How to Benefit From 5 Domains of Self-Care
If you are doing self-care then you probably want to know how to do it so you can get the most benefits from the 5 domains of self-care and from self-care efforts generally. Yes, I said there are 5 decidedly primary domains of self-care plus a couple of others that are sometimes referred to in certain situations - and its recommended to engage in all of them daily in order to prevent and treat chronic disease. If that’s not the goal, then what is? Research is starting to unfold about how to engage in these 5 domains to keep yourself out of the doctor’s office - whether that’s put your chronic disease in remission, or prevent chronic disease. Research shows that Baby Boomers need self-care the most and use it the least. While Millennials are engaging in self-care they are sicker at a young age than were the older generations, so they need to ensure that the self-care they are doing will work for them over time. Read this article to learn how to benefit from the 5 domains of self-care.
Physical self-care involves nourishment, exercise and daily lifestyle efforts such as taking medications, supplementation, going to bed on-time. Longevity shows that eating a high proportion of fruits and vegetables, a low calorie diet, consuming small and regular amounts of wine and engaging in natural movement are how to stay away from the doctors office.
Mental self-care involves engaging in regular times of sober reflection to notice what thoughts drive your emotions and behaviors. Techniques for those who want assistance include engaging in mindfulness practices and going to therapy. You might write a journal, or seek expert advise on how to make good decisions for yourself. Benefits includes being able to set goals and follow through on them, appreciate your personal development and understand what drives you or what you’re reacting to from your past.
Closely tied to mental self-care is emotional self-care as healthy mental habits, produce healthier emotions. Additional emotional self-care on its own include spending time with family and friends, animals, and laughing daily. Healthy connection to loved ones, from the past and forming new relationships and bonds are all part of healthy emotional self-care. The ability to cry, express emotions and cope with stress in a safe and productive way are wonderful results from emotional self-care.
Seeing beyond the self to include God, the Universe, and the unseen aspects of life are often the focus on spiritual self-care. Practices may include prayer, meditation, spending time in nature, a temple or simply connecting to the divine in a positive way. Benefits include finding in purpose and meaning in life through faith, trust and hope that the universe is benefic, good, and loving and you are a deserving part of humanity.
Is a debatable domain of self-care but important when many of our waking hours are spent at work. Professional self-care result from skills developed from forming healthy relationships, goal setting and personal development, but it’s also possible to have good professional self-care and let the mental or emotional fall in other areas. Generally professional self-care includes eagerly participating in professional development, upgrading training and seeking support and supervision from peers and mentors on a regular basis. Work-Life balance and self-actualization may be wonderful benefits of this practice but it does not replace the other domains.

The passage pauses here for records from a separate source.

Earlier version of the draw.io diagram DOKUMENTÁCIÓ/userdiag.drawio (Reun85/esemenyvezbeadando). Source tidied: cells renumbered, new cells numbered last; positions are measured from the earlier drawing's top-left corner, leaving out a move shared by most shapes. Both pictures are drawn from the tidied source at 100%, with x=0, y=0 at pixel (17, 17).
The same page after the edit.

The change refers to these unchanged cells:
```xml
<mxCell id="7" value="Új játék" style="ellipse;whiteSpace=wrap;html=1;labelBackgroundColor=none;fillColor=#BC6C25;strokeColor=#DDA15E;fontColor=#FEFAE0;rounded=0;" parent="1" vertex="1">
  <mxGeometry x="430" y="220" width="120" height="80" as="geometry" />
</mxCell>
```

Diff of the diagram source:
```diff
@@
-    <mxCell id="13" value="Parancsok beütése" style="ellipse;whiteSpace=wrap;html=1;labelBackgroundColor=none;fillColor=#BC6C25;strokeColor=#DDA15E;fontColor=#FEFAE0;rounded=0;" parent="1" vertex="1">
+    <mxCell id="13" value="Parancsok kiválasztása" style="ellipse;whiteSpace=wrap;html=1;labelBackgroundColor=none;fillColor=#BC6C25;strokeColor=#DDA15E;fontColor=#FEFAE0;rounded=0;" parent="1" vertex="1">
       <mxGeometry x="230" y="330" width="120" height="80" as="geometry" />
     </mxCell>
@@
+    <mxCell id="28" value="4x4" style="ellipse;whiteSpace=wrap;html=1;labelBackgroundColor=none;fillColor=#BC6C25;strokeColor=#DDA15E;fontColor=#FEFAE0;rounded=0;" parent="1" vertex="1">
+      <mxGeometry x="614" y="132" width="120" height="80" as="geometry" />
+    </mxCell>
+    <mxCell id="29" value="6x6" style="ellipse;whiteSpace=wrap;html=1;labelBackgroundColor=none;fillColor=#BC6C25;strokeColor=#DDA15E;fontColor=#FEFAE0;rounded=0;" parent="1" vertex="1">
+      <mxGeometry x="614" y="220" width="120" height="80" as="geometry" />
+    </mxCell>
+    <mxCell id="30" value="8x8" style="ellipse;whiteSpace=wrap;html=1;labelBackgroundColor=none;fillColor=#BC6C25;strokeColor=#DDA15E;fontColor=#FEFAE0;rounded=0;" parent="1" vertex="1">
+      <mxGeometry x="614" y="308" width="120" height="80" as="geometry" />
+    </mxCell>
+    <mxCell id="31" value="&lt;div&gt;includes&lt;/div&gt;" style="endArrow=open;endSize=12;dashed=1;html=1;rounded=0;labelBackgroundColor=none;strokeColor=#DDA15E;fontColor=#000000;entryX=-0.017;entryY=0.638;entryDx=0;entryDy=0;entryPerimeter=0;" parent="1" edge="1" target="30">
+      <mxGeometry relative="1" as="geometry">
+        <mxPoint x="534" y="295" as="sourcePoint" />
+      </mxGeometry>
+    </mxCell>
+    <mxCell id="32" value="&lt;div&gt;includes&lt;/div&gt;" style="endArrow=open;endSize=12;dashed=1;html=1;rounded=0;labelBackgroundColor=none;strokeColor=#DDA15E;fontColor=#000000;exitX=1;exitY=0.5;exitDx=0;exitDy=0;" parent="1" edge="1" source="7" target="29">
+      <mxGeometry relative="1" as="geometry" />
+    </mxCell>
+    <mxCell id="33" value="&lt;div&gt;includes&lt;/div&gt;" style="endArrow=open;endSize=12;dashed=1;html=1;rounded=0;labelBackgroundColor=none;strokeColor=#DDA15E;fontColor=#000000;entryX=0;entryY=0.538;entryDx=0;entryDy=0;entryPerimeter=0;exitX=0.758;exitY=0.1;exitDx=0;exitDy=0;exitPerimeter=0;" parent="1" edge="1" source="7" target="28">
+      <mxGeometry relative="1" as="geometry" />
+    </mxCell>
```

Take a look at Dr. Millie’s Video on the 5 Domains of Self-Care here: